In early 2015, our Archdiocese like many others was offered a 47-question open-ended survey in order to gather information about what people throughout the world understand about the Church’s teaching, her pastoral practice, current conditions, and the reality of marriage and family life.  The survey was probably a poor translation, and the questions were ill-structured, so I ended up writing about 15,500 words in the one week window for completing it.  I have chosen to share a few of these, here, as well, for your comments.  I will quote the question, and what follows is my answer.  I have edited the answers slightly for brevity, politeness, and clarity.

23. What can be done so that persons in the various forms of union between a man and a woman — in which human values can be present — might experience a sense of respect, trust and encouragement to grow in the Church’s good will and be helped to arrive at the fulness of Christian marriage? (cf. n. 25)

“Various forms of union between a man and a woman” are confusingly lumped together in the referenced paragraph, in a manner which makes “forms of union” tendentiously multivalent: in some cases, no “forms” in the colloquial sense of rites or observances are in evidence, and the “formal principle” of the coupling involves nothing which is essentially unifying. While there may be some aspiration beyond mere porneia in such couplings, there is nothing properly called a “union.” In other cases, what we sometimes call “common law marriage,” the unifying essence of natural marriage is ostensibly and perhaps actually achieved while the “forms” remain defective. Indeed, although the Church does not normally countenance this for very good reasons, someone might have a real natural marriage as well as celebrating the Sacrament of Matrimony while the civil “forms” of marriage remain defective (moreover, in much of the world today, we would have to call “civil marriage” itself severely defective with regard to the “forms” of marriage, given the atomizing effects of individualistic property laws, divorce laws, and many other innovations against the proper civil effects of natural marriage).

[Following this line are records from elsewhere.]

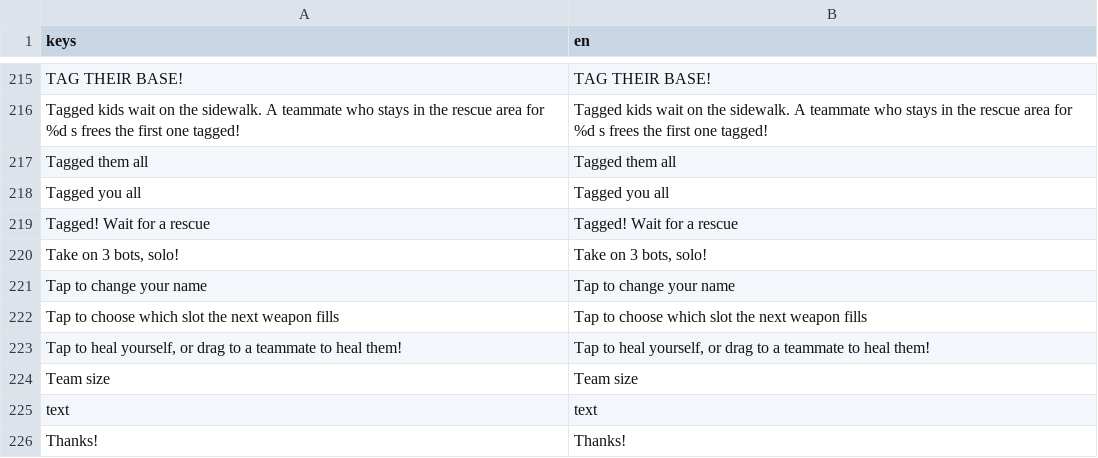
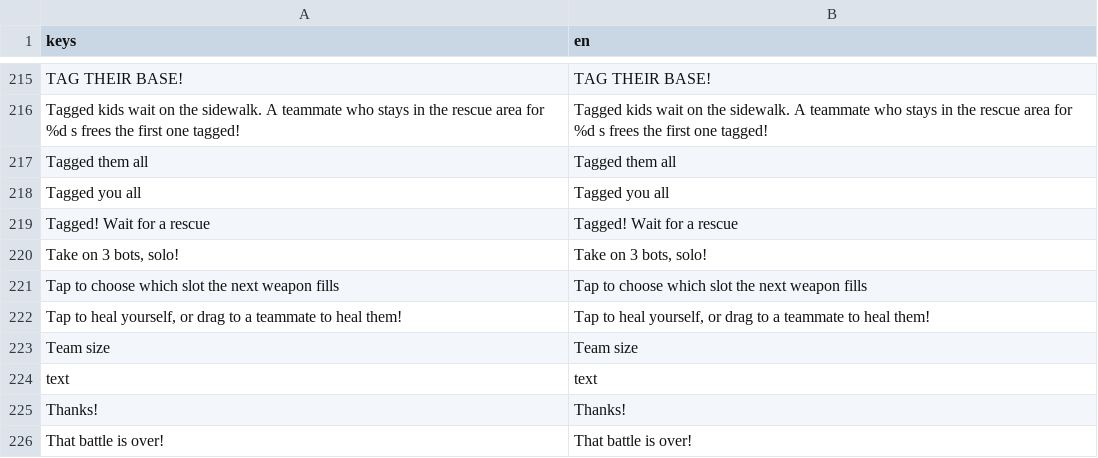
Before and after one commit to earl-gh/kalyeah, a CSV file: data/i18n/strings.csv, drawn as a sheet; only a part is shown, gaps mark what is left out; the shorter side is filled out with more unchanged rows.

```diff
--- a/data/i18n/strings.csv
+++ b/data/i18n/strings.csv
@@ -222,3 +222,2 @@ Tagged! Wait for a rescue,Tagged! Wait for a rescue
 "Take on 3 bots, solo!","Take on 3 bots, solo!"
-Tap to change your name,Tap to change your name
 Tap to choose which slot the next weapon fills,Tap to choose which slot the next weapon fills
```
Also changed, not shown: 4 other files.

In still other cases, people have observed some “form” and announce themselves as having a “union,” when in fact the nature of the “union” remains at best uncertain because the form observed was radically inappropriate to the uses of natural marriage. A local priest recently attempted marriage, and despite having a civil certificate issued, we may be sure that in fact no marriage occurred—no natural marriage, no Sacrament of Matrimony, and therefore nothing properly called “marriage” regardless of civil legal fictions. Similarly, there are those who are not capable of marriage in other ways who attempt or simulate marriage for a variety of reasons—from political propaganda to genuine longing for family life, for example—and who have no natural marriage and are incapable of celebrating the Sacrament of Matrimony, who are not able to minister those graces to the Church and who have therefore not received from God the means and strength do do so, regardless of what “forms” they may have used, including civil legal fictions which cannot be regarded as having any just effects (though, just as civil “forms” of marriage are often defective with regard to the civil effects of natural marriage, they are also often defective in assigning legal effects to things not capable of being called marriage). In some cases, this is the state of those who are plainly married, having had an acknowledged ratum et consummatum bond and an inappropriate civil divorce.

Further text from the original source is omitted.